The arguments that swirled around new drugs in the late 1980s were electric and stormy and vicious. You mean to say I can tailor my personality into something better than what I was born with? That’s an affront to all that’s decent in this universe! You don’t hear much of that any more. The only thing you get is when you bump into someone you haven’t seen for a while, and you come away from the encounter thinking, “Well, So-And-So certainly seemed a bit medsy today. I wonder what they’re taking?” It’s like the radioactively white teeth everybody in North America now sports. One day you woke up and everyone had teeth like game show hosts. And then one day you woke up and everyone seemed a bit medsy.

A few years back I tried that “Harvard drug” – Adderall – which gives you the power to read for 12 hours straight and internalise everything you read. It was a total disaster. No clarity or focus, just an epic headache matched only by a hangover I once had after a night of drinking Red Bull and vodka at a ski resort two miles above sea level.
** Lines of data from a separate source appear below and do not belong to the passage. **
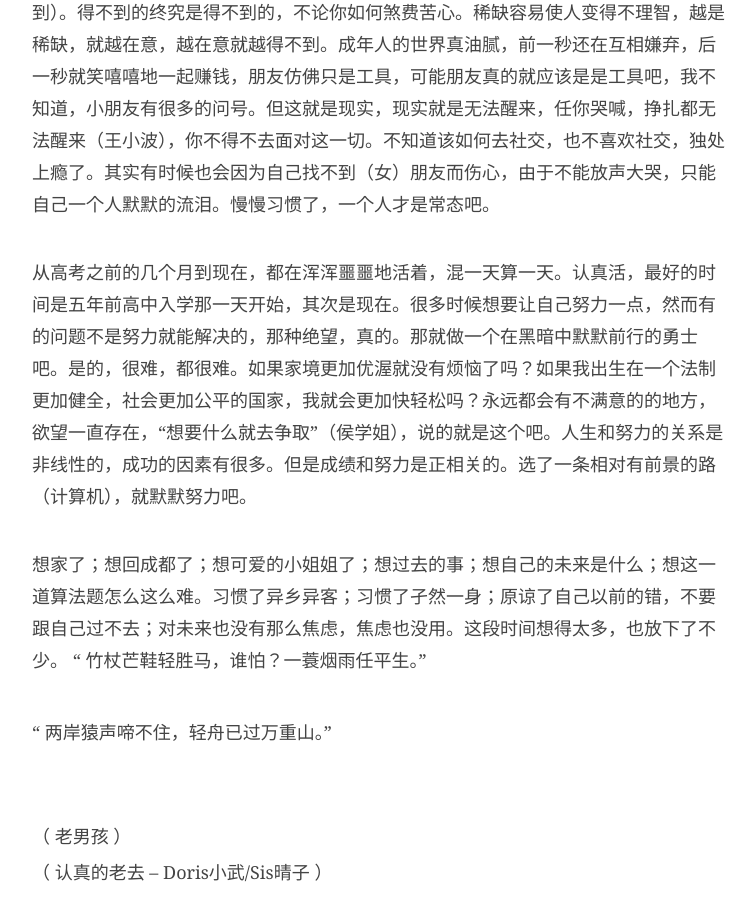
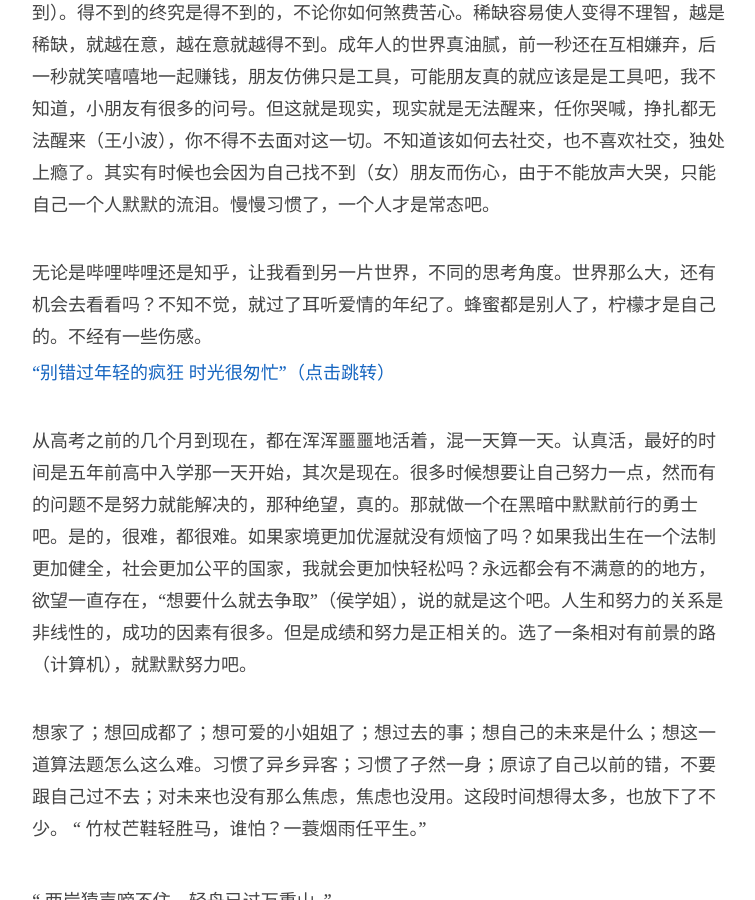
Before and after one commit to JaydenYL/JaydenYL.github.io, a Jekyll site: the page built from _posts/2020-03-08-生快.md, in a window 1280 px wide and 900 px high, scrolled down 721 px. Shown: the whole window, without its empty margins (258-1013 px from the left). Built offline with Jekyll 4.4.1, drawn with Linux system fonts in a browser that asks for light colours; comment, search, counter and statistics services are not loaded.

Commit message:
Update 2020-03-08-生快.md

```diff
--- a/_posts/2020-03-08-生快.md
+++ b/_posts/2020-03-08-生快.md
@@ -37,6 +37,10 @@ catalog: true 						# 是否归档
 
 每个人都是孤独的吧，于是乎朋友才有了意义。相当怀念一个人静静地看书学习的那段时间，没有人打扰。写一段代码，读几页书，整个世界都跟着平静下来。可能这是一种逃避吧，社交恐惧症无可救药。那些可爱的小姐姐，等以后再说吧，（可能以后也追不到）。得不到的终究是得不到的，不论你如何煞费苦心。稀缺容易使人变得不理智，越是稀缺，就越在意，越在意就越得不到。成年人的世界真油腻，前一秒还在互相嫌弃，后一秒就笑嘻嘻地一起赚钱，朋友仿佛只是工具，可能朋友真的就应该是是工具吧，我不知道，小朋友有很多的问号。但这就是现实，现实就是无法醒来，任你哭喊，挣扎都无法醒来（王小波），你不得不去面对这一切。不知道该如何去社交，也不喜欢社交，独处上瘾了。其实有时候也会因为自己找不到（女）朋友而伤心，由于不能放声大哭，只能自己一个人默默的流泪。慢慢习惯了，一个人才是常态吧。
 
+<br>无论是哔哩哔哩还是知乎，让我看到另一片世界，不同的思考角度。世界那么大，还有机会去看看吗？不知不觉，就过了耳听爱情的年纪了。蜂蜜都是别人了，柠檬才是自己的。不经有一些伤感。
+
+[“别错过年轻的疯狂 时光很匆忙”（点击跳转）](https://www.bilibili.com/video/av93784707?t=5)
+
 <br>从高考之前的几个月到现在，都在浑浑噩噩地活着，混一天算一天。认真活，最好的时间是五年前高中入学那一天开始，其次是现在。很多时候想要让自己努力一点，然而有的问题不是努力就能解决的，那种绝望，真的。那就做一个在黑暗中默默前行的勇士吧。是的，很难，都很难。如果家境更加优渥就没有烦恼了吗？如果我出生在一个法制更加健全，社会更加公平的国家，我就会更加快轻松吗？永远都会有不满意的的地方，欲望一直存在，“想要什么就去争取”（侯学姐），说的就是这个吧。人生和努力的关系是非线性的，成功的因素有很多。但是成绩和努力是正相关的。选了一条相对有前景的路（计算机），就默默努力吧。
 
 <br>想家了；想回成都了；想可爱的小姐姐了；想过去的事；想自己的未来是什么；想这一道算法题怎么这么难。习惯了异乡异客；习惯了孑然一身；原谅了自己以前的错，不要跟自己过不去；对未来也没有那么焦虑，焦虑也没用。这段时间想得太多，也放下了不少。 “ 竹杖芒鞋轻胜马，谁怕？一蓑烟雨任平生。”
```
I also tried the ADHD drug for the same thing, and all I remember is my body vibrating pointlessly for five hours.

My father is a doctor whose own father died in 1936 of heart inflammation that in 1956 you could fix with a few pills. As a result, he’s less suspicious of pills than younger generations. My brothers and I all had acne, and in our bathroom growing up we had a salad bowl filled with tetracycline, erythromycin and a host of other antibiotics. The bowl was like something you’d see at a cocktail party at the Manson ranch circa 1967. We ate them like they were candy, and if anyone is responsible for germinating an antibiotic-resistant strain on just about anything, they need look no further than the Coupland children.

I like pills. I like the idea of pills. They confer a superpower on you: the ability to heal; the ability to feel new things; the ability to read Infinite Jest in one sitting. Sadly, I don’t take many pills because in kindergarten the school brought in an anti-drug woman who was . . . about 20? She gave us a lecture centred around her friend who took acid (they actually used the word “acid” in a West Vancouver kindergarten in 1967) and who subsequently developed locked-in syndrome – which, of course, the counsellor went into luxuriant detail describing. “No matter what you’re thinking and feeling there’s no way to communicate with the world. Ever. No matter what. You can’t even blink. And it goes on forever. And ever.”

Of course, it worked – I’ve never taken anything – and I’m all for those “scared straight” lectures, the younger the better. Which reminds me of those anti-drug bumper stickers you see in the US that read D.A.R.E. I asked a friend what it stood for and he replied, “That’s easy: Drugs. Are. Really. Expensive.” (Actually, it stands for Drug Abuse Resistance Education, an international education programme founded in 1984 that seeks to prevent the use of controlled drugs, gang membership and violent behaviour. Thank you, Wikipedia.)

I think the most successful pill one could invent would be one that instantly makes you unaddicted to whatever drug you’re addicted to. Think about it . . . you could binge like crazy on anything with total impunity, medical or moral. Meth? Game on. Crack? Deal me in. Cigarettes? Woohoo! Needless to say, this new drug would be demonised unlike any other drug in history. I suppose by the same token, if they were to invent table salt right now, it would be sold only by prescription ( . . . causes high blood pressure and/or kidney damage in high doses) and at an exorbitant price. But I do want a pill that gives me a superpower – flight, transparency or telepathy, say. In the meantime, I’ll settle for something that makes me less annoyed by the cluelessness of undertrained hotel staff, or one that makes me read online news articles past the first page. You could call it TwoPage. And you’d need one right now.

Douglas Coupland’s most recent novel is ‘Worst. Person. Ever.’, published by William Heinemann.

Twitter: @dougcoupland

To comment on this article please post below, or email magazineletters@ft.com

Get alerts on FT Magazine when a new story is published

Copyright The Financial Times Limited 2019. All rights reserved.

Follow the topics in this article